### [WHAT THIS TASK INVOLVES]
Select, from the data, each line where "activation" occurs.

----

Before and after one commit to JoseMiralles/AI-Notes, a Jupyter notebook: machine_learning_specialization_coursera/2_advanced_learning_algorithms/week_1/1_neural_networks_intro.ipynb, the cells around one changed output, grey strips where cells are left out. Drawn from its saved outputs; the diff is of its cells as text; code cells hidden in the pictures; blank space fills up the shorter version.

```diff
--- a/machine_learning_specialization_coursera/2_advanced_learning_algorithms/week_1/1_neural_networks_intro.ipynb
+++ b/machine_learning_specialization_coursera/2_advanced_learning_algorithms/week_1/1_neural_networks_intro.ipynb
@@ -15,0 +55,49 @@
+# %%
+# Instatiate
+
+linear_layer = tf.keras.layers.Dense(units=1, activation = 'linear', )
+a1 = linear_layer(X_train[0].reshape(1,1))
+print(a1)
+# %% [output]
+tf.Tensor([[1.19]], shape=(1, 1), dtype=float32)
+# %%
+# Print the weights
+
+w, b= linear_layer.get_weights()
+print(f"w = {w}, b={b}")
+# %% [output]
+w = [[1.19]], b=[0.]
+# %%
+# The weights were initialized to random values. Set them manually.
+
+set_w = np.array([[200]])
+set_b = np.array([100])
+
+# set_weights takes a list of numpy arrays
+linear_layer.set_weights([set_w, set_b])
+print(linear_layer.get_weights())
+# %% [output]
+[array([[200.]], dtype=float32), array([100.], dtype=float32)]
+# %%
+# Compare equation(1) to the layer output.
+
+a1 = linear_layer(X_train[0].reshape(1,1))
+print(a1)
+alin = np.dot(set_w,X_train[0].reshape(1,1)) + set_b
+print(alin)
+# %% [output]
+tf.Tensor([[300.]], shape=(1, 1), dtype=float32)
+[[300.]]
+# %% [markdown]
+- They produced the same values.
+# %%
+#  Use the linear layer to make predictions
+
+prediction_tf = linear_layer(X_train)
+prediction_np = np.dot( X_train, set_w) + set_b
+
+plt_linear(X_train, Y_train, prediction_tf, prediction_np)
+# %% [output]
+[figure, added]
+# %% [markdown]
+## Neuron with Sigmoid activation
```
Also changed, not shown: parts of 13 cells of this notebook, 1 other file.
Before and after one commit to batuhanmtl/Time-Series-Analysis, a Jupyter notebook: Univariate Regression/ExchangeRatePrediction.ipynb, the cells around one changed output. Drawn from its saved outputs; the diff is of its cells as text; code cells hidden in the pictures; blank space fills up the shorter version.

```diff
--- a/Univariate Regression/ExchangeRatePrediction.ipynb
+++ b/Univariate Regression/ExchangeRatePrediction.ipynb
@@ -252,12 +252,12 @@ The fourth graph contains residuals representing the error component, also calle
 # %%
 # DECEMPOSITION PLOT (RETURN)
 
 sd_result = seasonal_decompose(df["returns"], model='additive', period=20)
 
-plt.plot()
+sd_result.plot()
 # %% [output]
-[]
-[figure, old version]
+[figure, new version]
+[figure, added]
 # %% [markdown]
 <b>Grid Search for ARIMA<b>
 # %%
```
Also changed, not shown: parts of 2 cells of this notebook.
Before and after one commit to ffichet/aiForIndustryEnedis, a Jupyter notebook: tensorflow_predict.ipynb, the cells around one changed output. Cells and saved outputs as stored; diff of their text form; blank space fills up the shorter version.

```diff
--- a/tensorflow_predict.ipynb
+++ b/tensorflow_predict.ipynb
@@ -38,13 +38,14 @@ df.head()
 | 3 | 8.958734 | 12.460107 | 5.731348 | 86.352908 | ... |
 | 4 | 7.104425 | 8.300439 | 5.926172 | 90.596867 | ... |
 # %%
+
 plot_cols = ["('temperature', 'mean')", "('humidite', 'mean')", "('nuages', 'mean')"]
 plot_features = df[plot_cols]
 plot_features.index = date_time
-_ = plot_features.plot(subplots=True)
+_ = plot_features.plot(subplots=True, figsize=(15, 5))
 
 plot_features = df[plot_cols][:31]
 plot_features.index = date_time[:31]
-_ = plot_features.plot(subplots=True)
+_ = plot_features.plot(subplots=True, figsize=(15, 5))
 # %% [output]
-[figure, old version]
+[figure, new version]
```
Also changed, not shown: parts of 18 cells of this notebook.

----

### [YOUR RESPONSE]
+linear_layer = tf.keras.layers.Dense(units=1, activation = 'linear', )
+## Neuron with Sigmoid activation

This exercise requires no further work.